Monday Night is set to be a celebration of that moment, a reminder of the magic that is so uniquely and beautifully the bond between the New Orleans Saints and the city and their fans.
Recently the Saints have bet everything that they can turn back the hands of time, that they can wind the clock back to recapture the glory of the past decade.
Sean Payton signed a five-year extension, and the team also extended Drew Brees. They aggressively pursued expensive free agents like Coby Fleener, and they have never abandoned the philosophy of trying to “win now” — while they still have future Hall-of-Fame quarterback Drew Brees.
Sep 1, 2016; New Orleans, LA, USA; New Orleans Saints quarterback Drew Brees (9) walks off the field before the game against the Baltimore Ravens at the Mercedes-Benz Superdome. Mandatory Credit: Matt Bush-USA TODAY Sports

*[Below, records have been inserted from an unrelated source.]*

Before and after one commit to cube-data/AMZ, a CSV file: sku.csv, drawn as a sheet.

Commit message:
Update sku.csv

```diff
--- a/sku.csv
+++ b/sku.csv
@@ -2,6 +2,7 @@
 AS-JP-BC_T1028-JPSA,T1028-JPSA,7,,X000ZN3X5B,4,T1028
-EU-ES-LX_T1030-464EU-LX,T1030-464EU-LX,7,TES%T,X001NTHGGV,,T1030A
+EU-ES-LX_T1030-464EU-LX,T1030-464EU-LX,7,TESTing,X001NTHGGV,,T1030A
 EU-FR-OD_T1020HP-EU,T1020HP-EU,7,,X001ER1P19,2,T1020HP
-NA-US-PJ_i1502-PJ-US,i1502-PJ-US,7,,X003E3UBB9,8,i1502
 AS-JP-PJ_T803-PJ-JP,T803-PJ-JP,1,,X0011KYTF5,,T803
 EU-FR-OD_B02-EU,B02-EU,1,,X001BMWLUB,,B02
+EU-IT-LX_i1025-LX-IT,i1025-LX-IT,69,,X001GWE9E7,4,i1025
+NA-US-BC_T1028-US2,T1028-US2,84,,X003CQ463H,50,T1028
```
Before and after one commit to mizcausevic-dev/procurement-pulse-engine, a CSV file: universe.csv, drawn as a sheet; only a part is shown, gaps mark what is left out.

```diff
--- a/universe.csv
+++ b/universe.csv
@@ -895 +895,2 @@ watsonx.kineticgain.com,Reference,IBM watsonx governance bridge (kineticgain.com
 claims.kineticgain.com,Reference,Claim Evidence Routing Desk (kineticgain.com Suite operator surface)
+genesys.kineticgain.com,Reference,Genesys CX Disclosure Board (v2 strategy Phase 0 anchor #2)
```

Monday night we will have a definitive answer to the validity of this strategy. The city will be buzzing and the Superdome will be absolutely electric.
If you have a chance to be at the game seize it, it will undoubtedly be a night to remember. For the Saints one of two things will happen.
The worst possible thing for the Saints to do would be to lose this game.
After the two heartbreaking losses they have already endured, the injuries they have been subjected to, the team needs to learn what it feels like to win, especially to reinforce the work ethic in the younger players.
It would be a crushing blow to the psyche of the team and the seeds of doubt would blossom and grow.
If we can’t win on this night — in this place — then where can we win?
Alternatively, the Saints could once again turn the tides of fortune by leaning on the people who love them most.
A decade ago, this very game was the springboard that buoyed the Saints to new heights. This could be the turning point, a team instilled with the belief and undying support of the greatest fans in the world, a city and a people who love the Saints more than anything.
The bond between the city and team is as uniquely New Orleans as a beignet at Café du Monde, St. Louis Cemetery #1, or hearing the sounds of improv jazz on the streets.
Sept 25, 2006; New Orleans, LA, USA; New Orleans Saints fans hold up signs during the first quarter of the Monday Night Football game against the Atlanta Falcons at the Louisiana Superdome. Mandatory Credit: Derek E. Hingle, US PRESSWIRE
New Orleans is a city that stands alone in the lore of the United States, and the Saints are their team.
Sean Payton may downplay the significance of this, and Mike Triplett may call this a must-win, but it goes far deeper, to the core of the bond between team and city.
Monday Night we will have the answer: is there any magic left in New Orleans for the Sean Payton Era?